This Wartime Concoction Packs a Delicious Punch
“Hits with remarkable precision.” “Knocks you flat.” This is how early 19th century cocktail experts and writers described le Soixante-Quinze, or French 75. Rightly so, as the drink was appropriately named for the remarkably powerful, rapid-fire gun with an explosive-shell 75-millimeter cannon. This weapon is said to have been the saving grace of the French Army in their stand against Germany in World War I, and when a concoction of gin, champagne, lemon and sugar hit the bar scene shortly after the war and proved to be nearly as potent as the gun itself, those in the know christened the drink “French 75.”

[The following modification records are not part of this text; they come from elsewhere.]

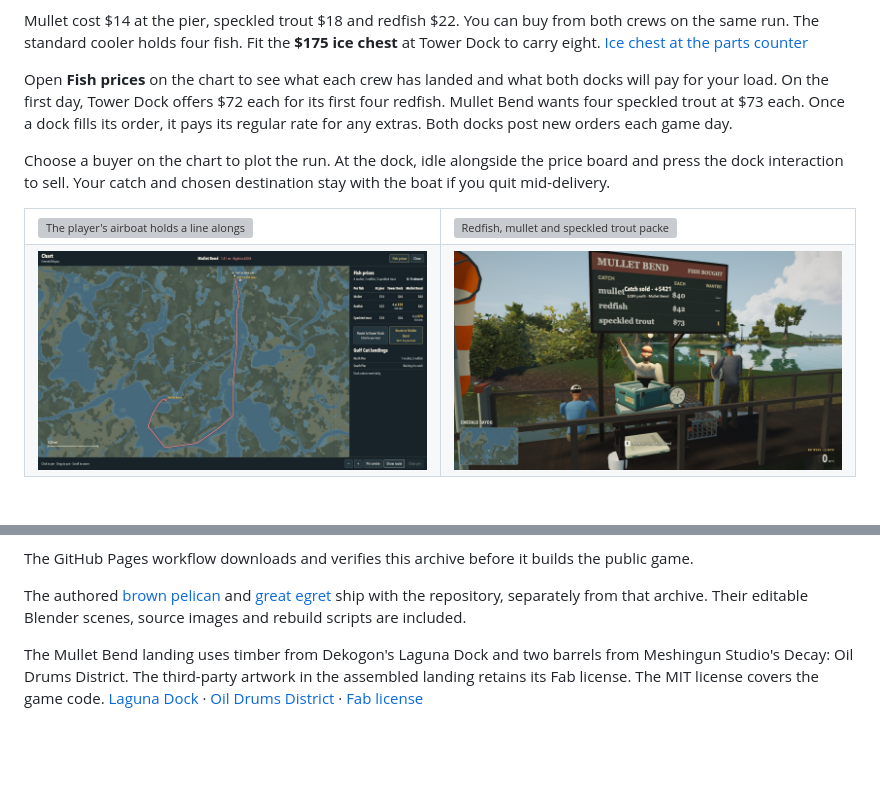
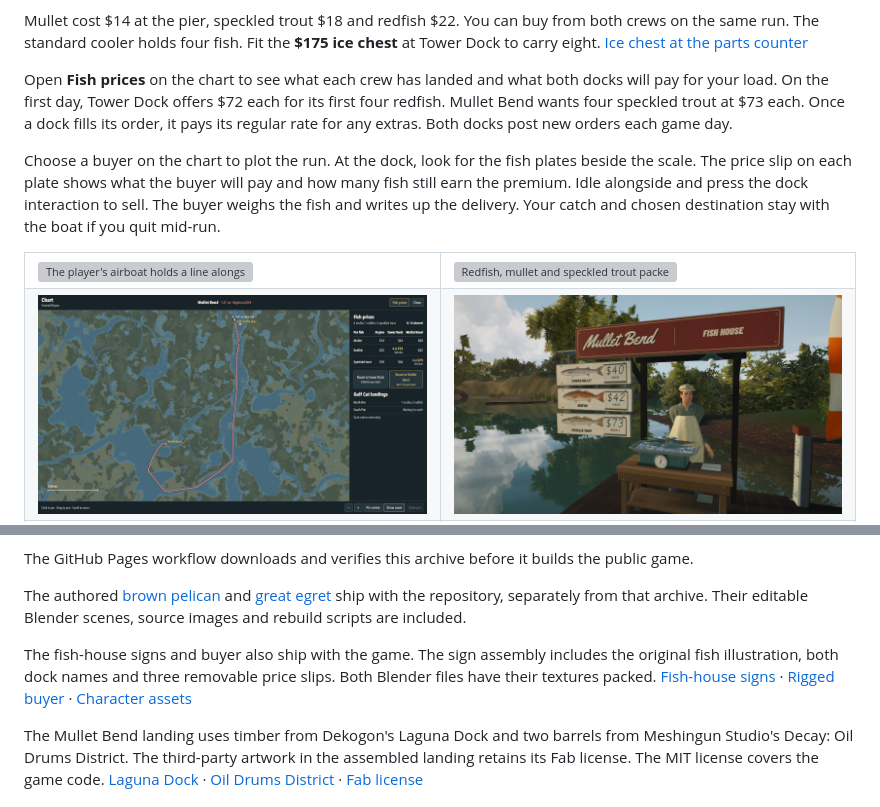
Before and after one commit to Vheissu/emerald-bayou, a Markdown page: README.md, 2 parts joined by grey strips. GitHub-like rendering; pictures changed too: docs/screenshots/38-fish-buyer.jpg; blank space fills up the shorter version; grey boxes are pictures that could not be loaded.

Commit message:
Rebuild the fish-house signs, weighing counter and buyer in 3D

```diff
--- a/README.md
+++ b/README.md
@@ -76,7 +76,7 @@ Mullet cost $14 at the pier, speckled trout $18 and redfish $22. You can buy fro
 
 Open **Fish prices** on the chart to see what each crew has landed and what both docks will pay for your load. On the first day, Tower Dock offers $72 each for its first four redfish. Mullet Bend wants four speckled trout at $73 each. Once a dock fills its order, it pays its regular rate for any extras. Both docks post new orders each game day.
 
-Choose a buyer on the chart to plot the run. At the dock, idle alongside the price board and press the dock interaction to sell. Your catch and chosen destination stay with the boat if you quit mid-delivery.
+Choose a buyer on the chart to plot the run. At the dock, look for the fish plates beside the scale. The price slip on each plate shows what the buyer will pay and how many fish still earn the premium. Idle alongside and press the dock interaction to sell. The buyer weighs the fish and writes up the delivery. Your catch and chosen destination stay with the boat if you quit mid-run.
 
 <table><tr>
 <td width="50%"><img src="docs/screenshots/35-catch-unloading.jpg" alt="The player's airboat holds a line alongside the crew unloading at Gulf Cut"></td>
@@ -124,6 +127,8 @@ The game runs without them. `src/models.js` catches the failed loads and falls b
 The GitHub Pages workflow downloads and verifies this archive before it builds the public game.
 
 The authored [brown pelican](assets/wildlife/README.md) and [great egret](assets/wildlife/great-egret.md) ship with the repository, separately from that archive. Their editable Blender scenes, source images and rebuild scripts are included.
+
+The fish-house signs and buyer also ship with the game. The sign assembly includes the original fish illustration, both dock names and three removable price slips. Both Blender files have their textures packed. [Fish-house signs](assets/environment/fish-house-signs.blend) · [Rigged buyer](assets/people/fish-buyer.blend) · [Character assets](assets/people/fish-buyer.md)
 
 The Mullet Bend landing uses timber from Dekogon's Laguna Dock and two barrels from Meshingun Studio's Decay: Oil Drums District. The third-party artwork in the assembled landing retains its Fab license. The MIT license covers the game code. [Laguna Dock](https://www.fab.com/listings/479edb95-e334-4528-b082-d2ecc2255692) · [Oil Drums District](https://www.fab.com/listings/1ba1866e-ed8b-49b6-86c4-811f8e1fa9ce) · [Fab license](https://www.fab.com/eula)
 
```
Also changed, not shown: other parts of README.md (+3 -0 lines), assets/people/fish-buyer.md (added, +5 -0 lines), docs/screenshots/40-fish-house-buyer.jpg (added), docs/screenshots/41-dock-scale.jpg (added), 12 other files.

The French 75 cocktail is decidedly lovelier than its armament namesake, though its preparation and presentation have varied greatly over the decades. The original, first introduced in Paris’s New York Bar, was a ruby-red mixture of gin, apple brandy, lemon juice and grenadine and served in a leggy cocktail glass. Other iterations have involved calvados, powdered sugar and even absinthe mixed with the gin and lemon base, with the modern-day addition of champagne introduced in the roaring ‘20’s. High ball glasses, champagne flutes and gilded coupes have all been used to serve it with its signature lemon twist on the rim.
Like so many Parisian styles and fashions over the years, the French 75 cocktail has evolved, yet remained popular among the most stylish elite. And we can think of nowhere more posh to sip one than the bars, lounges and open decks of a Crystal ship as you sail to the picturesque harbors in France. Until then, bring this post-war favorite to your own home bar.
Crystal’s French 75
5 oz. Roederer Estate sparkling wine
1 oz. Tanqueray No. 10 gin
1 oz. Fresh Lemon Sour
Mix the gin and lemon sour and shake well, then add the sparkling wine. Serve in a champagne flute a lemon peel spiral on the rim.
Crystal@Home: A Virtual Cruise Experience program brings several elements of the renowned Crystal Experience directly to guests, wherever in the world they are.